#### PROBLEM TO SOLVE:
Your answer should consist of the lines in the following data that contain "integration".

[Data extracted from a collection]
----

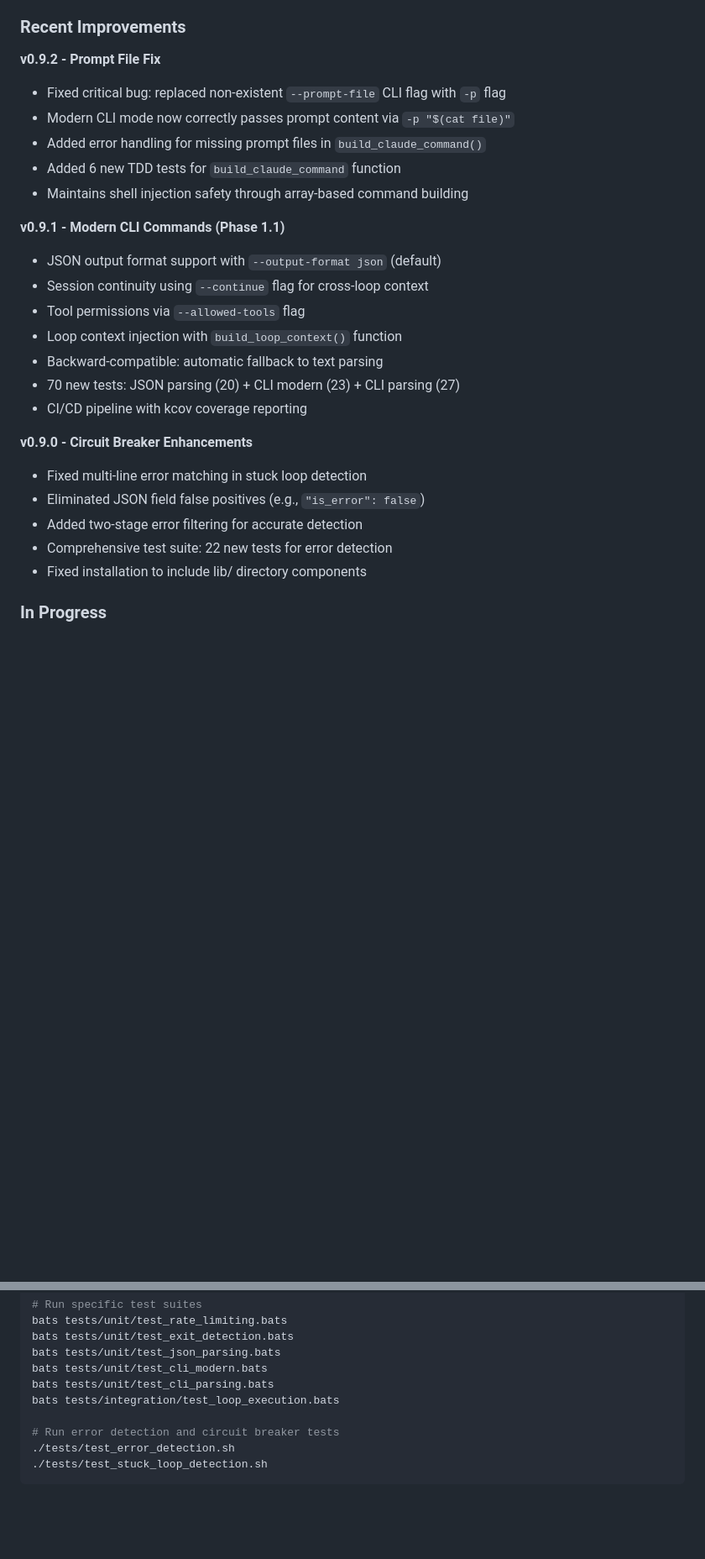
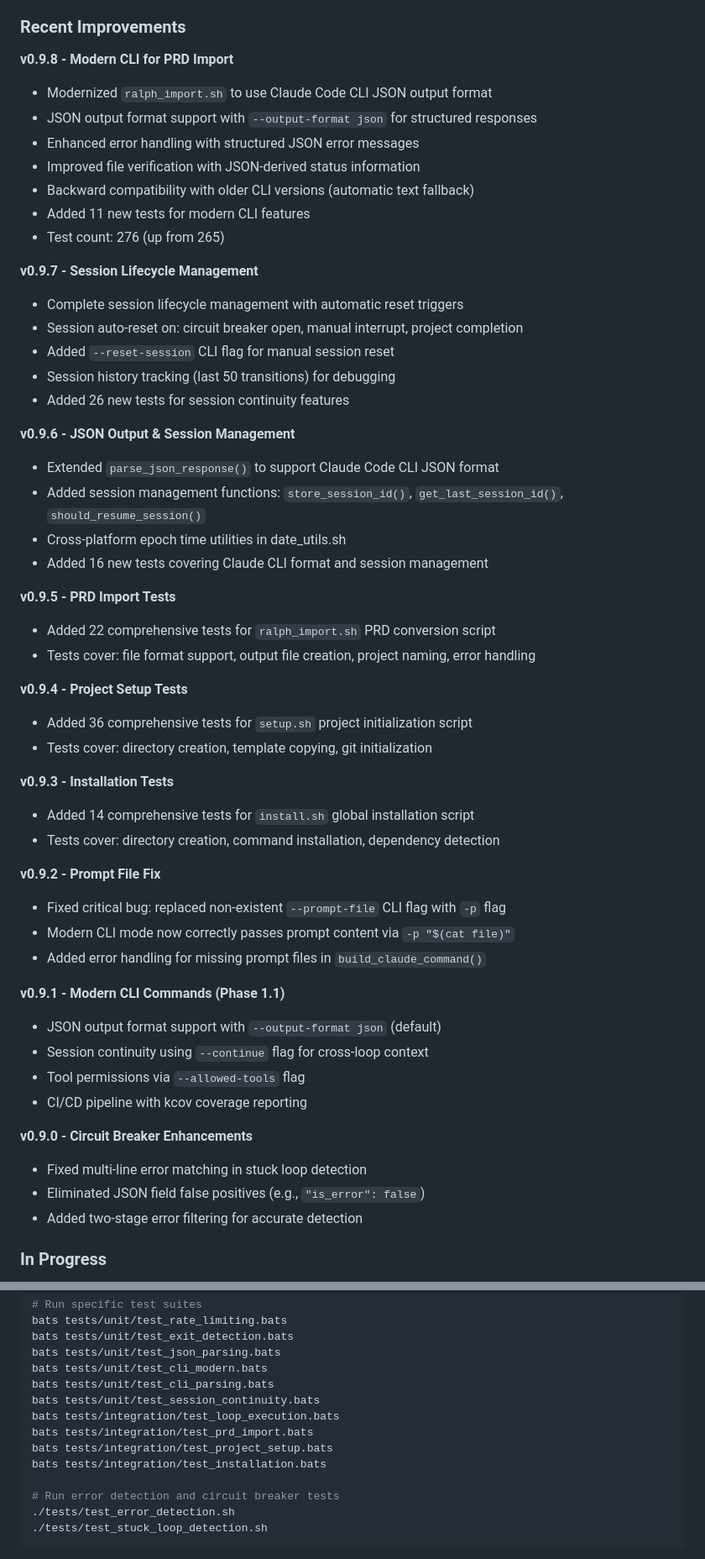
Before and after one commit to frankbria/ralph-claude-code, a Markdown page: README.md, 2 parts joined by grey strips. Shown at 84% size. GitHub-like rendering; blank space fills up the shorter version.

Commit message:
docs(readme): update for v0.9.3-v0.9.8 changes
- Add version history entries for v0.9.3 through v0.9.8
- Add Session Continuity feature to features list
- Add new Session Continuity configuration section
- Add --reset-session flag to command reference
- Add new test file references (session, import, setup, installation)

```diff
--- a/README.md
+++ b/README.md
@@ -36,28 +36,55 @@ Ralph is an implementation of the Geoffrey Huntley's technique for Claude Code t
 
 ### Recent Improvements
 
+**v0.9.8 - Modern CLI for PRD Import**
+- Modernized `ralph_import.sh` to use Claude Code CLI JSON output format
+- JSON output format support with `--output-format json` for structured responses
+- Enhanced error handling with structured JSON error messages
+- Improved file verification with JSON-derived status information
+- Backward compatibility with older CLI versions (automatic text fallback)
+- Added 11 new tests for modern CLI features
+- Test count: 276 (up from 265)
+
+**v0.9.7 - Session Lifecycle Management**
+- Complete session lifecycle management with automatic reset triggers
+- Session auto-reset on: circuit breaker open, manual interrupt, project completion
+- Added `--reset-session` CLI flag for manual session reset
+- Session history tracking (last 50 transitions) for debugging
+- Added 26 new tests for session continuity features
+
+**v0.9.6 - JSON Output & Session Management**
+- Extended `parse_json_response()` to support Claude Code CLI JSON format
+- Added session management functions: `store_session_id()`, `get_last_session_id()`, `should_resume_session()`
+- Cross-platform epoch time utilities in date_utils.sh
+- Added 16 new tests covering Claude CLI format and session management
+
+**v0.9.5 - PRD Import Tests**
+- Added 22 comprehensive tests for `ralph_import.sh` PRD conversion script
+- Tests cover: file format support, output file creation, project naming, error handling
+
+**v0.9.4 - Project Setup Tests**
+- Added 36 comprehensive tests for `setup.sh` project initialization script
+- Tests cover: directory creation, template copying, git initialization
+
+**v0.9.3 - Installation Tests**
+- Added 14 comprehensive tests for `install.sh` global installation script
+- Tests cover: directory creation, command installation, dependency detection
+
 **v0.9.2 - Prompt File Fix**
 - Fixed critical bug: replaced non-existent `--prompt-file` CLI flag with `-p` flag
 - Modern CLI mode now correctly passes prompt content via `-p "$(cat file)"`
 - Added error handling for missing prompt files in `build_claude_command()`
-- Added 6 new TDD tests for `build_claude_command` function
-- Maintains shell injection safety through array-based command building
 
 **v0.9.1 - Modern CLI Commands (Phase 1.1)**
 - JSON output format support with `--output-format json` (default)
 - Session continuity using `--continue` flag for cross-loop context
 - Tool permissions via `--allowed-tools` flag
-- Loop context injection with `build_loop_context()` function
-- Backward-compatible: automatic fallback to text parsing
-- 70 new tests: JSON parsing (20) + CLI modern (23) + CLI parsing (27)
 - CI/CD pipeline with kcov coverage reporting
 
 **v0.9.0 - Circuit Breaker Enhancements**
 - Fixed multi-line error matching in stuck loop detection
 - Eliminated JSON field false positives (e.g., `"is_error": false`)
 - Added two-stage error filtering for accurate detection
-- Comprehensive test suite: 22 new tests for error detection
-- Fixed installation to include lib/ directory components
 
 ### In Progress
 - Expanding test coverage
@@ -381,7 +436,11 @@ bats tests/unit/test_exit_detection.bats
 bats tests/unit/test_json_parsing.bats
 bats tests/unit/test_cli_modern.bats
 bats tests/unit/test_cli_parsing.bats
+bats tests/unit/test_session_continuity.bats
 bats tests/integration/test_loop_execution.bats
+bats tests/integration/test_prd_import.bats
+bats tests/integration/test_project_setup.bats
+bats tests/integration/test_installation.bats
 
 # Run error detection and circuit breaker tests
 ./tests/test_error_detection.sh
```
Also changed, not shown: other parts of README.md (+30 -0 lines).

----

#### EXERCISE RESPONSE:
 bats tests/integration/test_loop_execution.bats
+bats tests/integration/test_prd_import.bats
+bats tests/integration/test_project_setup.bats
+bats tests/integration/test_installation.bats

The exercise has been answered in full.